The last exercise is the reverse lunge and twist. There are a couple of reasons why it’s beneficial for IT band syndrome. First, it lengthens the tensor fasciae latae. When you rotate over, it stretches the whole TFL area, which can decrease the force and the tension through the IT band. 

Second, it’s great for firing up the glute max and the glute med. 

On the front foot, you will use metatarsal pressure again as you step back into a lunge. The key is staying nice and tall, maintaining alignment of the thigh over the foot. 

With your palms together, arms extended in front of you, rotate your arms out past your knee if possible bringing your torso into a twist. 

Do two sets of four to six reps per side. 

itb syndrome exercise - reverse & lunge twist

  1. Stand tall, keep feet flat with metatarsal pressure.
  2. Lunge back and rotate towards the front foot.
  3. Keep thigh in line with foot when rotating.
  4. Stay tall throughout. 




Reps/Hold Time

ASMR: ITB / Vastus Lateralis

1 set

1-2 min

Slumpy Psoas Activator

2 sets

3-5 reps, 5 sec hold

Seated External Tibial Rotation

2 sets

3-5 reps, 5 sec hold

Monster Band Walk

2 sets

4-6 steps per side

Midline Muscle Activator - Hinge

2 sets

3-5 reps

Reverse Lunge & Twist

2 sets

4-6 per side

Now we have six exercises to address different aspects of IT band syndrome. I hope one or all of them feel great, but I really want one of two to be exercises that you might not have come across yet that can ultimately give you lasting relief. 

Now, if you like these exercises and want a little resource that has every exercise, reps, sets, and important form cues put together in a PDF, then click the link below for a free cheat sheet that my team put together. 

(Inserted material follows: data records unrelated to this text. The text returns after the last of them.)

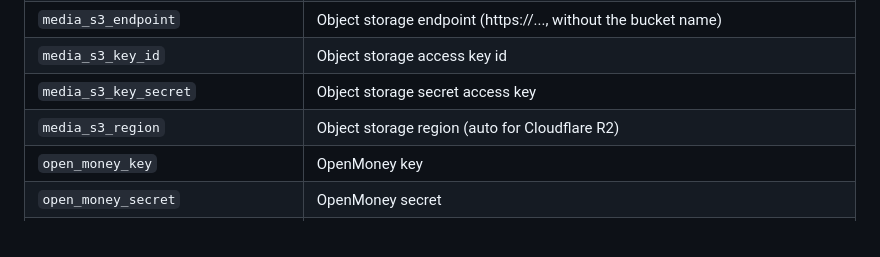
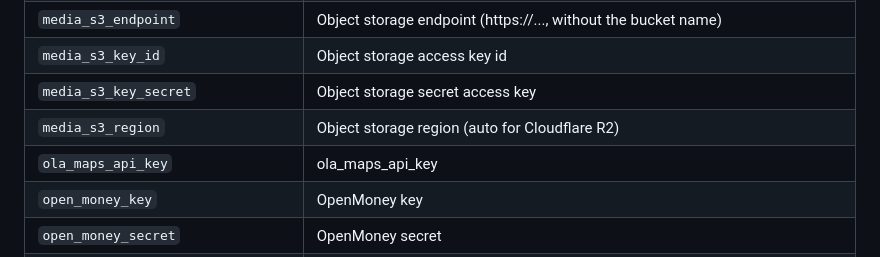
Before and after one commit to anjaniservices369/rubia-backend-php, a Markdown page: REFERENCE.md, the part around the change. Drawn GitHub-style.

```diff
--- a/REFERENCE.md
+++ b/REFERENCE.md
@@ -1299,6 +1299,7 @@ Taxi CUSTOMER app API: /api/taxi-user/* - the TAXI SERVICE (bike / auto / car) s
 | `media_s3_key_id` | Object storage access key id |
 | `media_s3_key_secret` | Object storage secret access key |
 | `media_s3_region` | Object storage region (auto for Cloudflare R2) |
+| `ola_maps_api_key` | ola_maps_api_key |
 | `open_money_key` | OpenMoney key |
 | `open_money_secret` | OpenMoney secret |
 | `payment_gateway_api_key` | Payment Gateway API key (old field, copied to Razorpay key id) |
```
Also changed, not shown: BUSINESS_GUIDE.md (+1 -1 lines), DEVELOPER_GUIDE.md (+1 -1 lines).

It’s a few pages and has everything that you’ve just read. 

I hope this helps, and if you want a walkthrough instruction, check out the video on YouTube. 

Until next time, take care.

About the Author

Eric Wong (aka Coach E) is the founder of Precision Movement and has a degree in Kinesiology from the University of Waterloo. He's been a coach since 2005 and spent his early career training combat athletes including multiple UFC fighters and professional boxers. He now dedicates himself to helping active people eliminate pain and improve mobility. He lives in Toronto (Go Leafs Go!) with his wife and two kids and drinks black coffee at work and IPAs at play. Click here to learn more about Eric.